== Given data

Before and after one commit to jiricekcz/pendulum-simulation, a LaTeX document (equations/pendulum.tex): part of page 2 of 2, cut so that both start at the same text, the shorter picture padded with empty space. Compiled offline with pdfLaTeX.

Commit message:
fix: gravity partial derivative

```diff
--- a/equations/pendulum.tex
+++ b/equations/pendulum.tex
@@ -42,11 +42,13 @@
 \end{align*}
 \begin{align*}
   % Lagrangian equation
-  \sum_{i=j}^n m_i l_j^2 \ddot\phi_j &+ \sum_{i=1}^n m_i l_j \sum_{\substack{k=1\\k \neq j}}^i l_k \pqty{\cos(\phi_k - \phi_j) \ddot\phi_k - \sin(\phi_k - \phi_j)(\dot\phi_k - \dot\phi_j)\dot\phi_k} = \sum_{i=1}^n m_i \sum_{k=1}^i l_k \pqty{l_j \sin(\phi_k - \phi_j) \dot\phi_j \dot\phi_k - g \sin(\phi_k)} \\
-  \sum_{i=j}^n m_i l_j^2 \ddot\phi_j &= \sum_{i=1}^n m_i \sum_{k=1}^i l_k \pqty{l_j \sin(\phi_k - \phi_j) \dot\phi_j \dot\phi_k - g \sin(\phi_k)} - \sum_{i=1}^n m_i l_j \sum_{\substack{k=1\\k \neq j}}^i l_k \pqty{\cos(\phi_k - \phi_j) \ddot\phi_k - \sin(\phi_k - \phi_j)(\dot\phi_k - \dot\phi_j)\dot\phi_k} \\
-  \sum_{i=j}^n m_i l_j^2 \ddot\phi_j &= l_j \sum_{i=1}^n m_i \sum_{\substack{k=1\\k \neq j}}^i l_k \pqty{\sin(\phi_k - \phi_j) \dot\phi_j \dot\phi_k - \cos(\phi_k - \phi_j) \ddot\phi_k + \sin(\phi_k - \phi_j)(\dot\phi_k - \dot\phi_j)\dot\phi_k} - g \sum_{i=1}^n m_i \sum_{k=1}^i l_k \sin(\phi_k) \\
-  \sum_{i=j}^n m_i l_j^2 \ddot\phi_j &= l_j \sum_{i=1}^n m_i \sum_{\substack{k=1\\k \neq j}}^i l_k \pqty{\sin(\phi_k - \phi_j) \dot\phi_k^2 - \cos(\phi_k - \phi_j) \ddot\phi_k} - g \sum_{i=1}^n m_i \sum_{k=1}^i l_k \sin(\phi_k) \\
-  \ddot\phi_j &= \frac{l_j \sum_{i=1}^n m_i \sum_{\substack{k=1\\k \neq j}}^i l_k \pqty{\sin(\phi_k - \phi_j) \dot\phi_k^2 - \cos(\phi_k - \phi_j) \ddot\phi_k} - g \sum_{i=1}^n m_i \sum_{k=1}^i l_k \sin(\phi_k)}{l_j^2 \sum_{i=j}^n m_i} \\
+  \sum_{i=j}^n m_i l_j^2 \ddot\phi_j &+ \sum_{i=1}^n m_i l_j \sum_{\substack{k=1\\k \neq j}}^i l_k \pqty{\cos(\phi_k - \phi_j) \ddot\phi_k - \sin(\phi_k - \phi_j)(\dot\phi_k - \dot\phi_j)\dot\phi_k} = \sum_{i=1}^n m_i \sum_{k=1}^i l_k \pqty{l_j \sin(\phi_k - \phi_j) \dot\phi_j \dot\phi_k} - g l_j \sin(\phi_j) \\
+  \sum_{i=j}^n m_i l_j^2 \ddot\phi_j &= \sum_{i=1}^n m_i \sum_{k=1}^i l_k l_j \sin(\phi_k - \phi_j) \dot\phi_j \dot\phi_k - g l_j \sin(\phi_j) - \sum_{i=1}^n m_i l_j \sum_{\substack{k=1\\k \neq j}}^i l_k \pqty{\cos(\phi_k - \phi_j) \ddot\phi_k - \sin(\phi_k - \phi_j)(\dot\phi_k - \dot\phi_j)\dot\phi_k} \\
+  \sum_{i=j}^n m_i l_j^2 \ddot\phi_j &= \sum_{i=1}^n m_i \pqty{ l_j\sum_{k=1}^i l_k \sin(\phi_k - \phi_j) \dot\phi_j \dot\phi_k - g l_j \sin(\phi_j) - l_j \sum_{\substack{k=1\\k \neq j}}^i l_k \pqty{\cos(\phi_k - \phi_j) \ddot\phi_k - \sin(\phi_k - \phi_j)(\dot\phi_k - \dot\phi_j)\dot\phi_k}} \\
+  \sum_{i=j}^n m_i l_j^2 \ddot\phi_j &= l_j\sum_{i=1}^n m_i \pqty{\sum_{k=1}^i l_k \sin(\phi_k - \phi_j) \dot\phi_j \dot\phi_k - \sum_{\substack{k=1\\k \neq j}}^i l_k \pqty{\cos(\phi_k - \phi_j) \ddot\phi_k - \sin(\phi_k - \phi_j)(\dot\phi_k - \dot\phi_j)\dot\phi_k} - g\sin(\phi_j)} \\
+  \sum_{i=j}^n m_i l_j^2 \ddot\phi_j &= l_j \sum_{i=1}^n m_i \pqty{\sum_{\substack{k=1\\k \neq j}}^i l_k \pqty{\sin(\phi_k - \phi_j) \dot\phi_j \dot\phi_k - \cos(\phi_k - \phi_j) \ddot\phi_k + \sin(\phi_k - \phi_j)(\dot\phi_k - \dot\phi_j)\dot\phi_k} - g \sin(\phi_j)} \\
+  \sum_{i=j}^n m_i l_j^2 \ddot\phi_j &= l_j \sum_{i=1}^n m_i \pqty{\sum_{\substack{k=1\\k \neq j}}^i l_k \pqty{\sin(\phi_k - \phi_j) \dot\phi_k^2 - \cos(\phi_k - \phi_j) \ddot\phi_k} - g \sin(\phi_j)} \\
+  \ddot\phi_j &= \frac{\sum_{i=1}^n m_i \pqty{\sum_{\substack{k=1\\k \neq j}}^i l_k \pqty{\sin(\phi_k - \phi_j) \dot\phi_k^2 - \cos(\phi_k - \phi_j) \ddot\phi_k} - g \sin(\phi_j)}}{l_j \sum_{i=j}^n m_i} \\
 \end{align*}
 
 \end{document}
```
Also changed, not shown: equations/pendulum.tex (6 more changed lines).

====

* Exercise prompt *
Every line from above should appear again in the answer, exactly as written.

* Solution below *
Before and after one commit to jiricekcz/pendulum-simulation, a LaTeX document (equations/pendulum.tex): part of page 2 of 2, cut so that both start at the same text, the shorter picture padded with empty space. Compiled offline with pdfLaTeX.

Commit message:
fix: gravity partial derivative

```diff
--- a/equations/pendulum.tex
+++ b/equations/pendulum.tex
@@ -42,11 +42,13 @@
 \end{align*}
 \begin{align*}
   % Lagrangian equation
-  \sum_{i=j}^n m_i l_j^2 \ddot\phi_j &+ \sum_{i=1}^n m_i l_j \sum_{\substack{k=1\\k \neq j}}^i l_k \pqty{\cos(\phi_k - \phi_j) \ddot\phi_k - \sin(\phi_k - \phi_j)(\dot\phi_k - \dot\phi_j)\dot\phi_k} = \sum_{i=1}^n m_i \sum_{k=1}^i l_k \pqty{l_j \sin(\phi_k - \phi_j) \dot\phi_j \dot\phi_k - g \sin(\phi_k)} \\
-  \sum_{i=j}^n m_i l_j^2 \ddot\phi_j &= \sum_{i=1}^n m_i \sum_{k=1}^i l_k \pqty{l_j \sin(\phi_k - \phi_j) \dot\phi_j \dot\phi_k - g \sin(\phi_k)} - \sum_{i=1}^n m_i l_j \sum_{\substack{k=1\\k \neq j}}^i l_k \pqty{\cos(\phi_k - \phi_j) \ddot\phi_k - \sin(\phi_k - \phi_j)(\dot\phi_k - \dot\phi_j)\dot\phi_k} \\
-  \sum_{i=j}^n m_i l_j^2 \ddot\phi_j &= l_j \sum_{i=1}^n m_i \sum_{\substack{k=1\\k \neq j}}^i l_k \pqty{\sin(\phi_k - \phi_j) \dot\phi_j \dot\phi_k - \cos(\phi_k - \phi_j) \ddot\phi_k + \sin(\phi_k - \phi_j)(\dot\phi_k - \dot\phi_j)\dot\phi_k} - g \sum_{i=1}^n m_i \sum_{k=1}^i l_k \sin(\phi_k) \\
-  \sum_{i=j}^n m_i l_j^2 \ddot\phi_j &= l_j \sum_{i=1}^n m_i \sum_{\substack{k=1\\k \neq j}}^i l_k \pqty{\sin(\phi_k - \phi_j) \dot\phi_k^2 - \cos(\phi_k - \phi_j) \ddot\phi_k} - g \sum_{i=1}^n m_i \sum_{k=1}^i l_k \sin(\phi_k) \\
-  \ddot\phi_j &= \frac{l_j \sum_{i=1}^n m_i \sum_{\substack{k=1\\k \neq j}}^i l_k \pqty{\sin(\phi_k - \phi_j) \dot\phi_k^2 - \cos(\phi_k - \phi_j) \ddot\phi_k} - g \sum_{i=1}^n m_i \sum_{k=1}^i l_k \sin(\phi_k)}{l_j^2 \sum_{i=j}^n m_i} \\
+  \sum_{i=j}^n m_i l_j^2 \ddot\phi_j &+ \sum_{i=1}^n m_i l_j \sum_{\substack{k=1\\k \neq j}}^i l_k \pqty{\cos(\phi_k - \phi_j) \ddot\phi_k - \sin(\phi_k - \phi_j)(\dot\phi_k - \dot\phi_j)\dot\phi_k} = \sum_{i=1}^n m_i \sum_{k=1}^i l_k \pqty{l_j \sin(\phi_k - \phi_j) \dot\phi_j \dot\phi_k} - g l_j \sin(\phi_j) \\
+  \sum_{i=j}^n m_i l_j^2 \ddot\phi_j &= \sum_{i=1}^n m_i \sum_{k=1}^i l_k l_j \sin(\phi_k - \phi_j) \dot\phi_j \dot\phi_k - g l_j \sin(\phi_j) - \sum_{i=1}^n m_i l_j \sum_{\substack{k=1\\k \neq j}}^i l_k \pqty{\cos(\phi_k - \phi_j) \ddot\phi_k - \sin(\phi_k - \phi_j)(\dot\phi_k - \dot\phi_j)\dot\phi_k} \\
+  \sum_{i=j}^n m_i l_j^2 \ddot\phi_j &= \sum_{i=1}^n m_i \pqty{ l_j\sum_{k=1}^i l_k \sin(\phi_k - \phi_j) \dot\phi_j \dot\phi_k - g l_j \sin(\phi_j) - l_j \sum_{\substack{k=1\\k \neq j}}^i l_k \pqty{\cos(\phi_k - \phi_j) \ddot\phi_k - \sin(\phi_k - \phi_j)(\dot\phi_k - \dot\phi_j)\dot\phi_k}} \\
+  \sum_{i=j}^n m_i l_j^2 \ddot\phi_j &= l_j\sum_{i=1}^n m_i \pqty{\sum_{k=1}^i l_k \sin(\phi_k - \phi_j) \dot\phi_j \dot\phi_k - \sum_{\substack{k=1\\k \neq j}}^i l_k \pqty{\cos(\phi_k - \phi_j) \ddot\phi_k - \sin(\phi_k - \phi_j)(\dot\phi_k - \dot\phi_j)\dot\phi_k} - g\sin(\phi_j)} \\
+  \sum_{i=j}^n m_i l_j^2 \ddot\phi_j &= l_j \sum_{i=1}^n m_i \pqty{\sum_{\substack{k=1\\k \neq j}}^i l_k \pqty{\sin(\phi_k - \phi_j) \dot\phi_j \dot\phi_k - \cos(\phi_k - \phi_j) \ddot\phi_k + \sin(\phi_k - \phi_j)(\dot\phi_k - \dot\phi_j)\dot\phi_k} - g \sin(\phi_j)} \\
+  \sum_{i=j}^n m_i l_j^2 \ddot\phi_j &= l_j \sum_{i=1}^n m_i \pqty{\sum_{\substack{k=1\\k \neq j}}^i l_k \pqty{\sin(\phi_k - \phi_j) \dot\phi_k^2 - \cos(\phi_k - \phi_j) \ddot\phi_k} - g \sin(\phi_j)} \\
+  \ddot\phi_j &= \frac{\sum_{i=1}^n m_i \pqty{\sum_{\substack{k=1\\k \neq j}}^i l_k \pqty{\sin(\phi_k - \phi_j) \dot\phi_k^2 - \cos(\phi_k - \phi_j) \ddot\phi_k} - g \sin(\phi_j)}}{l_j \sum_{i=j}^n m_i} \\
 \end{align*}
 
 \end{document}
```
Also changed, not shown: equations/pendulum.tex (6 more changed lines).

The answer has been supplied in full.